  • Collective action to reduce risk by households and communities provides entry points for women (and other marginalised social groups) to organise for other purposes too, providing a catalyst for economic and social empowerment.
4. Reduce child
mortality
  • Disaster risk reduction will help protect children from direct deaths and injuries during hazard events (as exemplified in Box 5, p.24), and will lower mortality from diseases related to malnutrition and poor water and sanitation following disasters.
  • Health infrastructure and personnel in hazard-prone areas will be better protected. This may also promote better maintenance of infrastructure.
5. Improve maternal health
  • Disaster-related illness and injury will be reduced.
  • Improved household livelihood and food security will lower women’s workloads and improve family nutrition.

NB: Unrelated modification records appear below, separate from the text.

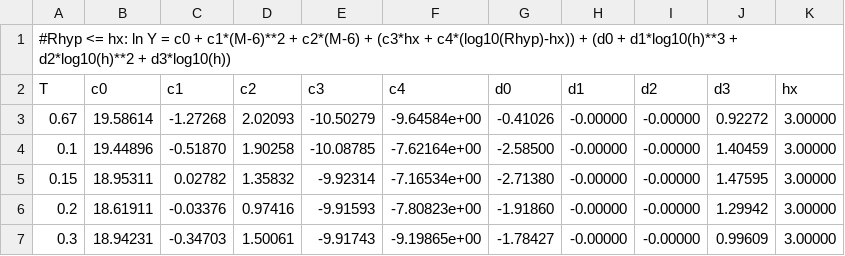
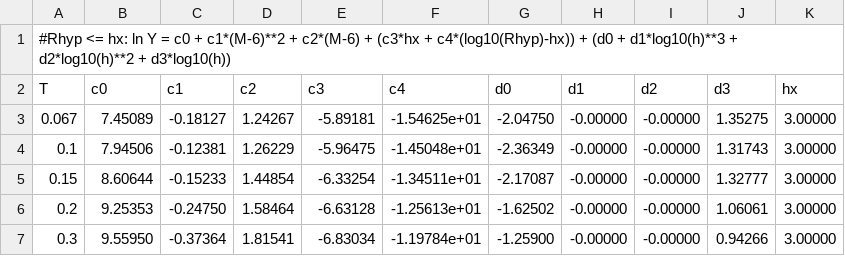
Before and after one commit to treviallen/manuscripts, a CSV file: 2019/nac_attenuation/ncc_gmm_coeffs.OBE.csv, drawn as a sheet; only a part is shown; the diff covers the shown part only.

```diff
--- a/2019/nac_attenuation/ncc_gmm_coeffs.OBE.csv
+++ b/2019/nac_attenuation/ncc_gmm_coeffs.OBE.csv
@@ -2,6 +2,6 @@
 T, c0, c1, c2, c3, c4, d0, d1, d2, d3, hx
-0.67,19.58614,-1.27268,2.02093,-10.50279,-9.64584e+00,-0.41026,-0.00000,-0.00000,0.92272,3.00000
-0.1,19.44896,-0.51870,1.90258,-10.08785,-7.62164e+00,-2.58500,-0.00000,-0.00000,1.40459,3.00000
-0.15,18.95311,0.02782,1.35832,-9.92314,-7.16534e+00,-2.71380,-0.00000,-0.00000,1.47595,3.00000
-0.2,18.61911,-0.03376,0.97416,-9.91593,-7.80823e+00,-1.91860,-0.00000,-0.00000,1.29942,3.00000
-0.3,18.94231,-0.34703,1.50061,-9.91743,-9.19865e+00,-1.78427,-0.00000,-0.00000,0.99609,3.00000
+0.067,7.45089,-0.18127,1.24267,-5.89181,-1.54625e+01,-2.04750,-0.00000,-0.00000,1.35275,3.00000
+0.1,7.94506,-0.12381,1.26229,-5.96475,-1.45048e+01,-2.36349,-0.00000,-0.00000,1.31743,3.00000
+0.15,8.60644,-0.15233,1.44854,-6.33254,-1.34511e+01,-2.17087,-0.00000,-0.00000,1.32777,3.00000
+0.2,9.25353,-0.24750,1.58464,-6.63128,-1.25613e+01,-1.62502,-0.00000,-0.00000,1.06061,3.00000
+0.3,9.55950,-0.37364,1.81541,-6.83034,-1.19784e+01,-1.25900,-0.00000,-0.00000,0.94266,3.00000
```
Also changed, not shown: 107 edited cells elsewhere in this file, 2019/nac_attenuation/ncc_gmm_coeffs.BS.csv, 2019/nac_attenuation/ncc_gmm_coeffs.NGH.csv, 5 other files.
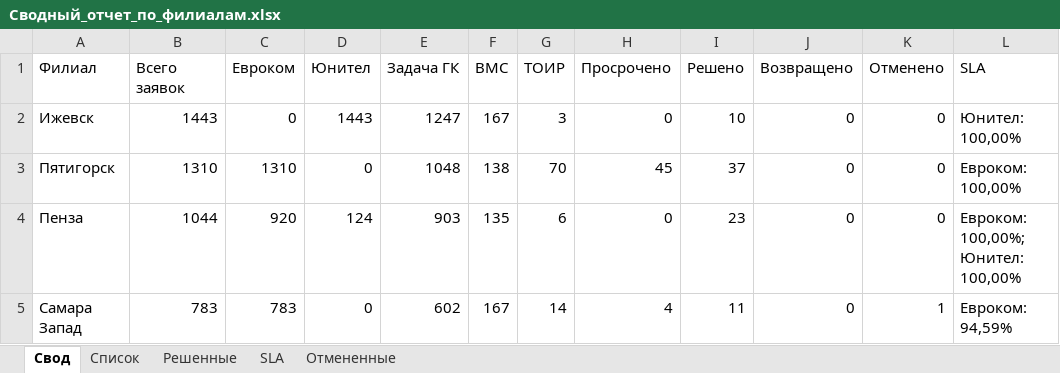
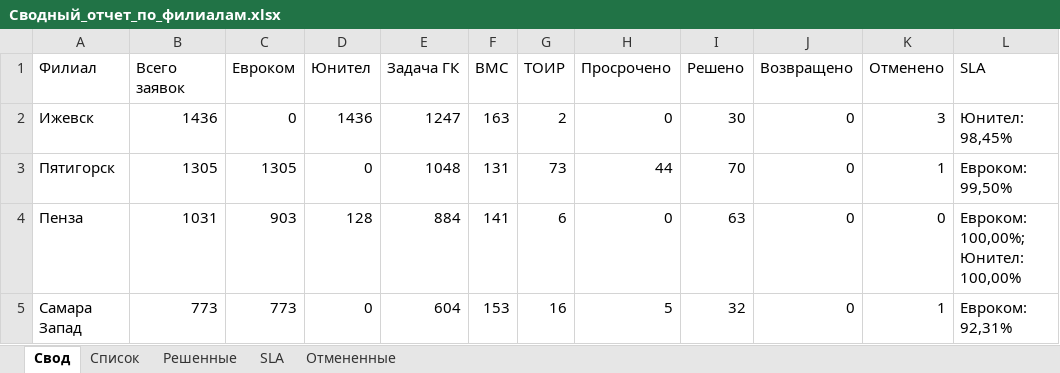
Before and after one commit to ssaa58/Maps, an Excel workbook: Сводный_отчет_по_филиалам.xlsx, sheet Свод, drawn as a sheet; only a part is shown; values as stored, in another font and other column widths than the file's, no borders; the diff covers the shown part only; the diff names each change by its address in the sheet, - before the commit and + after, or states it on an @@ line.

```diff
--- a/Сводный_отчет_по_филиалам.xlsx (sheet Свод)
+++ b/Сводный_отчет_по_филиалам.xlsx (sheet Свод)
-B2 (Всего заявок): 1443
+B2 (Всего заявок): 1436
-D2 (Юнител): 1443
+D2 (Юнител): 1436
-F2 (BMC): 167
+F2 (BMC): 163
-G2 (ТОИР): 3
+G2 (ТОИР): 2
-I2 (Решено): 10
+I2 (Решено): 30
-K2 (Отменено): 0
+K2 (Отменено): 3
-L2 (SLA): Юнител: 100,00%
+L2 (SLA): Юнител: 98,45%
-B3 (Всего заявок): 1310
+B3 (Всего заявок): 1305
-C3 (Евроком): 1310
+C3 (Евроком): 1305
-F3 (BMC): 138
+F3 (BMC): 131
-G3 (ТОИР): 70
+G3 (ТОИР): 73
-H3 (Просрочено): 45
+H3 (Просрочено): 44
-I3 (Решено): 37
+I3 (Решено): 70
-K3 (Отменено): 0
+K3 (Отменено): 1
-L3 (SLA): Евроком: 100,00%
+L3 (SLA): Евроком: 99,50%
-B4 (Всего заявок): 1044
+B4 (Всего заявок): 1031
-C4 (Евроком): 920
+C4 (Евроком): 903
-D4 (Юнител): 124
+D4 (Юнител): 128
-E4 (Задача ГК): 903
+E4 (Задача ГК): 884
-F4 (BMC): 135
+F4 (BMC): 141
-I4 (Решено): 23
+I4 (Решено): 63
-B5 (Всего заявок): 783
+B5 (Всего заявок): 773
-C5 (Евроком): 783
+C5 (Евроком): 773
-E5 (Задача ГК): 602
+E5 (Задача ГК): 604
-F5 (BMC): 167
+F5 (BMC): 153
-G5 (ТОИР): 14
+G5 (ТОИР): 16
-H5 (Просрочено): 4
+H5 (Просрочено): 5
-I5 (Решено): 11
+I5 (Решено): 32
-L5 (SLA): Евроком: 94,59%
+L5 (SLA): Евроком: 92,31%
```
Also changed, not shown: 27 edited cells elsewhere in this sheet, sheet Решенные, sheet Список, sheet Отмененные, sheet SLA.
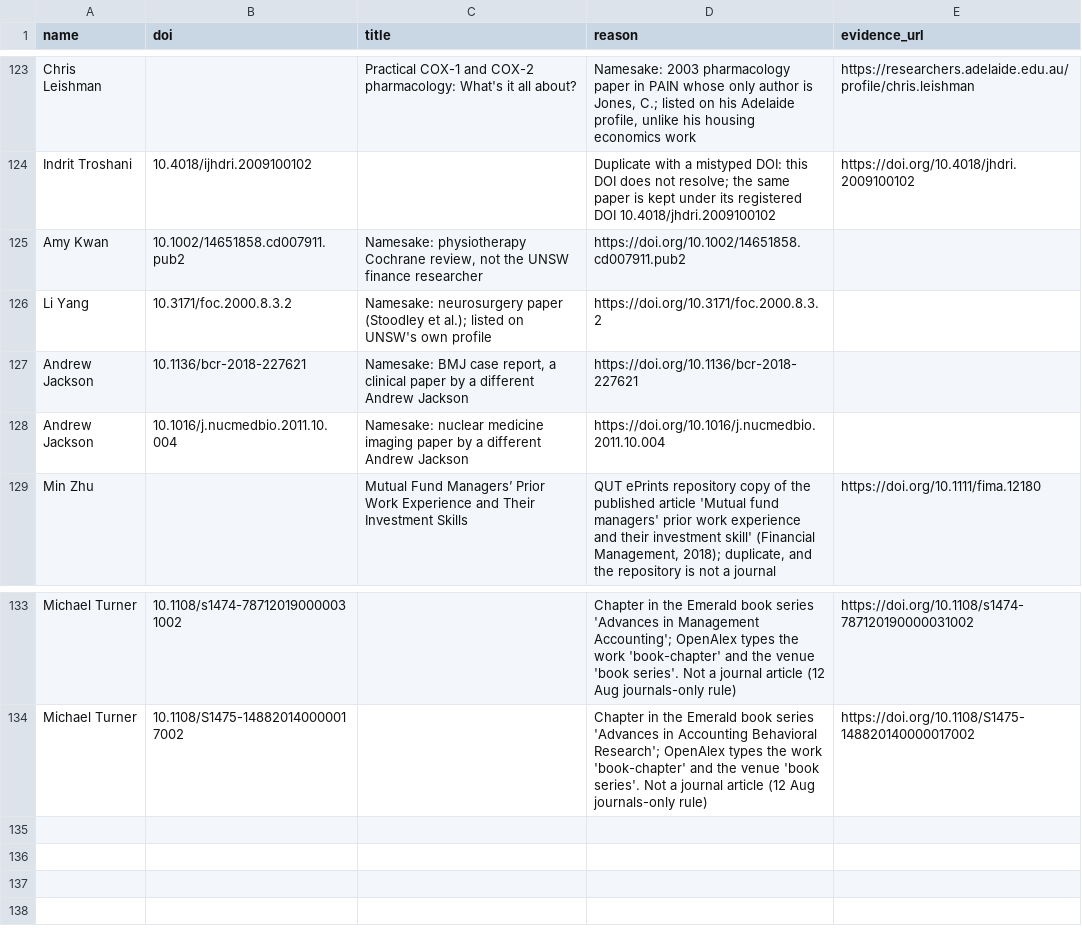
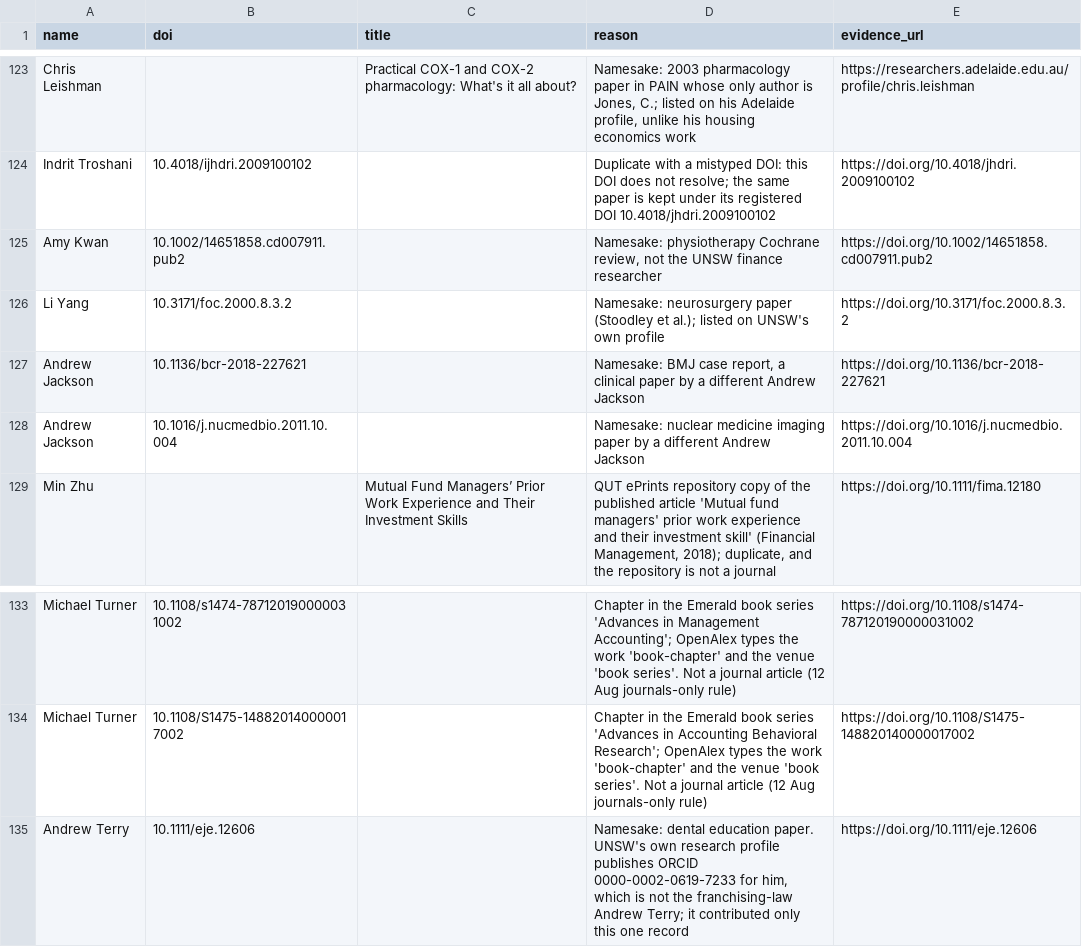
Before and after one commit to yuhanwang0612/cits3200-, a CSV file: data/publication_exclusions.csv, drawn as a sheet; only a part is shown, gaps mark what is left out.

Commit message:
Keep OpenAlex's full author names instead of discarding them
Every adapter scraped its own shape and most carried initials: 2,696 rows had no given names, and the eight universities emitted eight formats, which is what the client meant by 'not full name being recorded' and 'not uniformed/standardized'. enrichment/openalex.py was fetching the full names on every run and dropping them because the column was already non-empty. It now takes whichever list has more real names, OpenAlex winning a tie so the shape is the same everywhere, with a fullness score guarding against a truncated list. UNSW 1,926 rows repaired, Adelaide 1,563. Rows with no DOI cannot be recovered this way: 706 at UNSW, 78 at Adelaide. Also excludes a dental education paper wrongly attached to Andrew Terry, and realigns four exclusion rows written a column to the left.

```diff
--- a/data/publication_exclusions.csv
+++ b/data/publication_exclusions.csv
@@ -124,6 +124,6 @@ Chris Leishman,,Practical COX-1 and COX-2 pharmacology: What's it all about?,"Na
 Indrit Troshani,10.4018/ijhdri.2009100102,,Duplicate with a mistyped DOI: this DOI does not resolve; the same paper is kept under its registered DOI 10.4018/jhdri.2009100102,https://doi.org/10.4018/jhdri.2009100102
-Amy Kwan,10.1002/14651858.cd007911.pub2,"Namesake: physiotherapy Cochrane review, not the UNSW finance researcher",https://doi.org/10.1002/14651858.cd007911.pub2,
-Li Yang,10.3171/foc.2000.8.3.2,Namesake: neurosurgery paper (Stoodley et al.); listed on UNSW's own profile,https://doi.org/10.3171/foc.2000.8.3.2,
-Andrew Jackson,10.1136/bcr-2018-227621,"Namesake: BMJ case report, a clinical paper by a different Andrew Jackson",https://doi.org/10.1136/bcr-2018-227621,
-Andrew Jackson,10.1016/j.nucmedbio.2011.10.004,Namesake: nuclear medicine imaging paper by a different Andrew Jackson,https://doi.org/10.1016/j.nucmedbio.2011.10.004,
+Amy Kwan,10.1002/14651858.cd007911.pub2,,"Namesake: physiotherapy Cochrane review, not the UNSW finance researcher",https://doi.org/10.1002/14651858.cd007911.pub2
+Li Yang,10.3171/foc.2000.8.3.2,,Namesake: neurosurgery paper (Stoodley et al.); listed on UNSW's own profile,https://doi.org/10.3171/foc.2000.8.3.2
+Andrew Jackson,10.1136/bcr-2018-227621,,"Namesake: BMJ case report, a clinical paper by a different Andrew Jackson",https://doi.org/10.1136/bcr-2018-227621
+Andrew Jackson,10.1016/j.nucmedbio.2011.10.004,,Namesake: nuclear medicine imaging paper by a different Andrew Jackson,https://doi.org/10.1016/j.nucmedbio.2011.10.004
 Min Zhu,,Mutual Fund Managers’ Prior Work Experience and Their Investment Skills,"QUT ePrints repository copy of the published article 'Mutual fund managers' prior work experience and their investment skill' (Financial Management, 2018); duplicate, and the repository is not a journal",https://doi.org/10.1111/fima.12180
@@ -134 +134,2 @@ Michael Turner,10.1108/s1474-787120190000031002,,Chapter in the Emerald book ser
 Michael Turner,10.1108/S1475-148820140000017002,,Chapter in the Emerald book series 'Advances in Accounting Behavioral Research'; OpenAlex types the work 'book-chapter' and the venue 'book series'. Not a journal article (12 Aug journals-only rule),https://doi.org/10.1108/S1475-148820140000017002
+Andrew Terry,10.1111/eje.12606,,"Namesake: dental education paper. UNSW's own research profile publishes ORCID 0000-0002-0619-7233 for him, which is not the franchising-law Andrew Terry; it contributed only this one record",https://doi.org/10.1111/eje.12606
```
Also changed, not shown: final output/unsw/unsw_harvest.csv, final output/unsw/unsw_journals.csv, 7 other files.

  • Health infrastructure and personnel in hazard-prone areas will be better protected. This may also promote better maintenance of infrastructure.
6. Combat HIV/AIDS,
malaria and other diseases
  • Public health risks, e.g. from flood waters, will be reduced, and nutrition and health status improved, boosting resistance to epidemic disease.
  • Fewer disasters will free up social sector budgets for human development.
  • Livelihood security will reduce the need to resort to work in the sex industry.
  • Community organisations and networks working in disaster risk reduction are a
    resource for family and community health promotion, and visa versa.
7. Ensure
environmental
sustainability
  • Reduced disaster-related migration into urban slums and reduced damage to urban infrastructure will improve urban environments.
  • An emphasis on governance for risk reduction and more secure livelihoods will help curb rural and urban environmental degradation.
  • Risk reduction partnerships that include community level actors and concerns will offer more sustainable infrastructure planning, and enable expansion of private sector contributions to reducing disasters.
  • Housing is a key livelihood asset for the urban poor. Disaster risk reduction
    programmes that prioritise housing will also help preserve livelihoods.
8. Develop a global
partnership for development
  • Creating an international governance regime to reduce risk from climate change and other disasters will help overcome disparities in national negotiating weight.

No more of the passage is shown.